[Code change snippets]

________________________________________

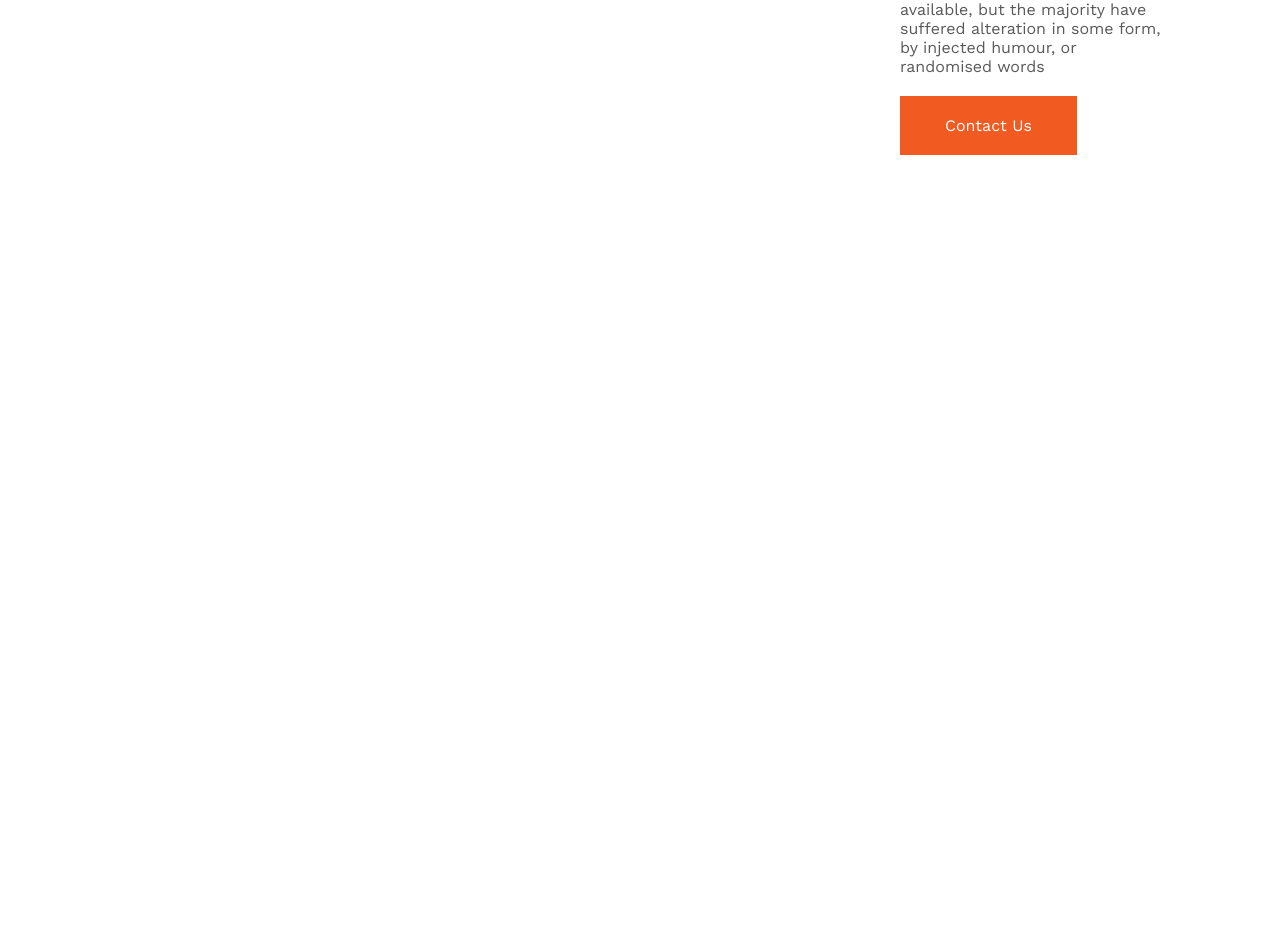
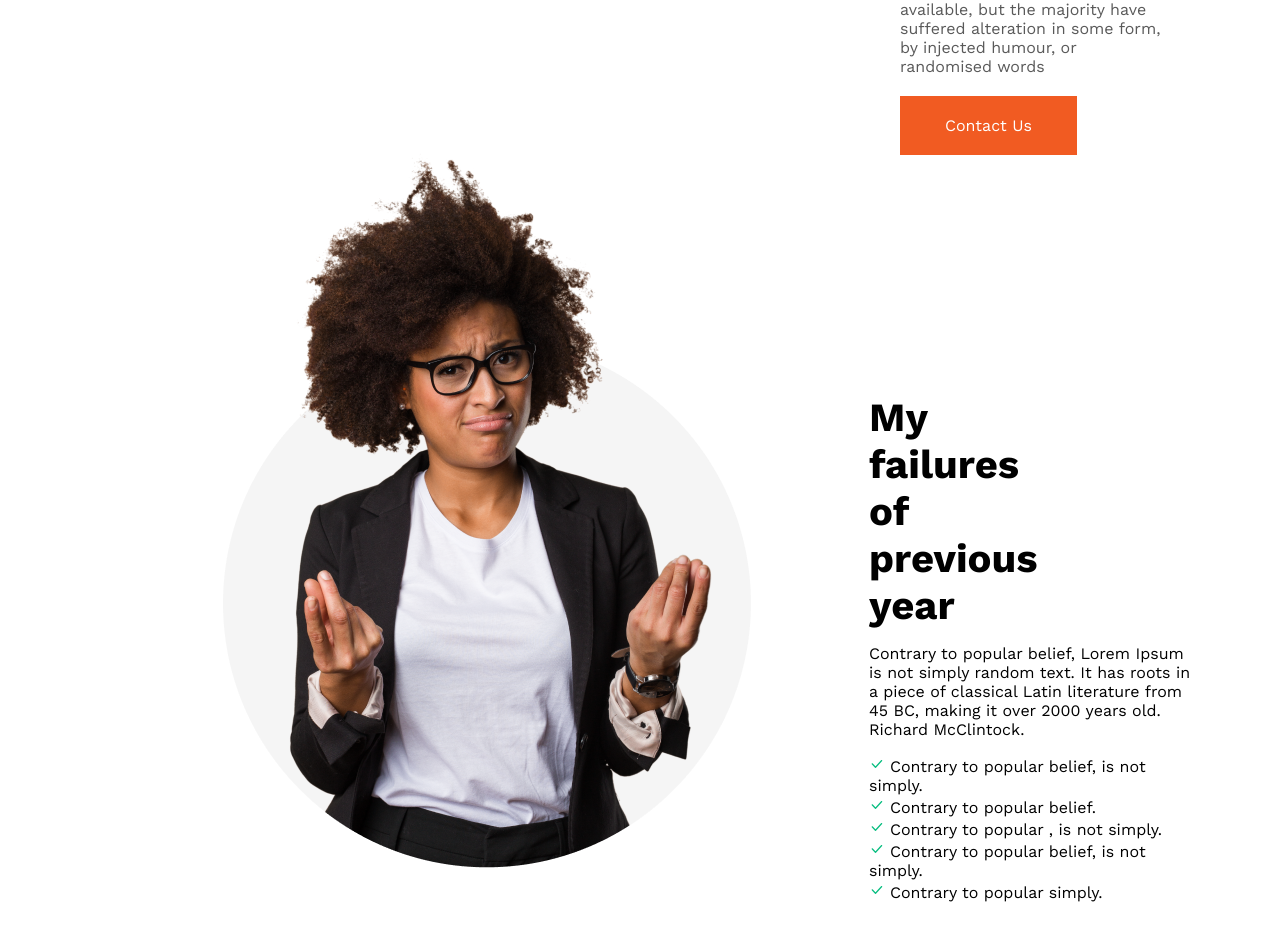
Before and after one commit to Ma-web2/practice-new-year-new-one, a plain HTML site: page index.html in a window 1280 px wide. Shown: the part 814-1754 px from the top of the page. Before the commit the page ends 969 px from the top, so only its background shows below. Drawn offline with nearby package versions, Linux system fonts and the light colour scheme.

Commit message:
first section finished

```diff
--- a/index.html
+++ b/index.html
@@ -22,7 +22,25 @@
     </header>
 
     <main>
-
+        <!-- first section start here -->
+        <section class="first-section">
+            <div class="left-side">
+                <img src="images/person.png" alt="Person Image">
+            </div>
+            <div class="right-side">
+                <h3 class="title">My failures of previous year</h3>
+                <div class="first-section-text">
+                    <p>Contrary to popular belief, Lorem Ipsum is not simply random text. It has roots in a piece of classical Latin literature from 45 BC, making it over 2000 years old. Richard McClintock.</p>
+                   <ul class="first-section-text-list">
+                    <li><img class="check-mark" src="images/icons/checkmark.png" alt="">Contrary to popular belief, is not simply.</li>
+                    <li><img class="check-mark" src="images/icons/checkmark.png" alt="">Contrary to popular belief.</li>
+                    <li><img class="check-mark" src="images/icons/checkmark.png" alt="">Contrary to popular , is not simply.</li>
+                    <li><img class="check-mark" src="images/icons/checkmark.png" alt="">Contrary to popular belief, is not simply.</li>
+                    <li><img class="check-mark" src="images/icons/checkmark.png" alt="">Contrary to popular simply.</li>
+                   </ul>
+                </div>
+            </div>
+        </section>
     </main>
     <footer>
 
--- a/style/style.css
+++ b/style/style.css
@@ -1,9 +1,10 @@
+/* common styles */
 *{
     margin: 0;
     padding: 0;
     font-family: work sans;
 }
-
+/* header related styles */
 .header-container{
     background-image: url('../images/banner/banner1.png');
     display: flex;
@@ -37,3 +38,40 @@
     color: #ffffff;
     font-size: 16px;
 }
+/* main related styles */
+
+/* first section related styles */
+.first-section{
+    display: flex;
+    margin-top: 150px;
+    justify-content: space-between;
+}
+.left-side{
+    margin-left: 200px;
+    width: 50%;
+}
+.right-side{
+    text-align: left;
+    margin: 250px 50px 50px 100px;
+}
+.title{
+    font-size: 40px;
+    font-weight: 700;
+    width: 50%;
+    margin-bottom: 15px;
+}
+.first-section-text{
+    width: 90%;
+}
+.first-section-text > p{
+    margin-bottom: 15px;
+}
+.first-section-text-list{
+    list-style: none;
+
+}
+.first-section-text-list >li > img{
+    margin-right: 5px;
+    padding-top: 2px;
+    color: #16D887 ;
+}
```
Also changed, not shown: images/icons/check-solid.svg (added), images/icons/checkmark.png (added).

________________________________________

* [Task directions] Because the pictures are not wanted, retype only the text of every record, exactly as given.

* [Exercise response]
Before and after one commit to Ma-web2/practice-new-year-new-one, a plain HTML site: page index.html in a window 1280 px wide. Shown: the part 814-1754 px from the top of the page. Before the commit the page ends 969 px from the top, so only its background shows below. Drawn offline with nearby package versions, Linux system fonts and the light colour scheme.

Commit message:
first section finished

```diff
--- a/index.html
+++ b/index.html
@@ -22,7 +22,25 @@
     </header>
 
     <main>
-
+        <!-- first section start here -->
+        <section class="first-section">
+            <div class="left-side">
+                <img src="images/person.png" alt="Person Image">
+            </div>
+            <div class="right-side">
+                <h3 class="title">My failures of previous year</h3>
+                <div class="first-section-text">
+                    <p>Contrary to popular belief, Lorem Ipsum is not simply random text. It has roots in a piece of classical Latin literature from 45 BC, making it over 2000 years old. Richard McClintock.</p>
+                   <ul class="first-section-text-list">
+                    <li><img class="check-mark" src="images/icons/checkmark.png" alt="">Contrary to popular belief, is not simply.</li>
+                    <li><img class="check-mark" src="images/icons/checkmark.png" alt="">Contrary to popular belief.</li>
+                    <li><img class="check-mark" src="images/icons/checkmark.png" alt="">Contrary to popular , is not simply.</li>
+                    <li><img class="check-mark" src="images/icons/checkmark.png" alt="">Contrary to popular belief, is not simply.</li>
+                    <li><img class="check-mark" src="images/icons/checkmark.png" alt="">Contrary to popular simply.</li>
+                   </ul>
+                </div>
+            </div>
+        </section>
     </main>
     <footer>
 
--- a/style/style.css
+++ b/style/style.css
@@ -1,9 +1,10 @@
+/* common styles */
 *{
     margin: 0;
     padding: 0;
     font-family: work sans;
 }
-
+/* header related styles */
 .header-container{
     background-image: url('../images/banner/banner1.png');
     display: flex;
@@ -37,3 +38,40 @@
     color: #ffffff;
     font-size: 16px;
 }
+/* main related styles */
+
+/* first section related styles */
+.first-section{
+    display: flex;
+    margin-top: 150px;
+    justify-content: space-between;
+}
+.left-side{
+    margin-left: 200px;
+    width: 50%;
+}
+.right-side{
+    text-align: left;
+    margin: 250px 50px 50px 100px;
+}
+.title{
+    font-size: 40px;
+    font-weight: 700;
+    width: 50%;
+    margin-bottom: 15px;
+}
+.first-section-text{
+    width: 90%;
+}
+.first-section-text > p{
+    margin-bottom: 15px;
+}
+.first-section-text-list{
+    list-style: none;
+
+}
+.first-section-text-list >li > img{
+    margin-right: 5px;
+    padding-top: 2px;
+    color: #16D887 ;
+}
```
Also changed, not shown: images/icons/check-solid.svg (added), images/icons/checkmark.png (added).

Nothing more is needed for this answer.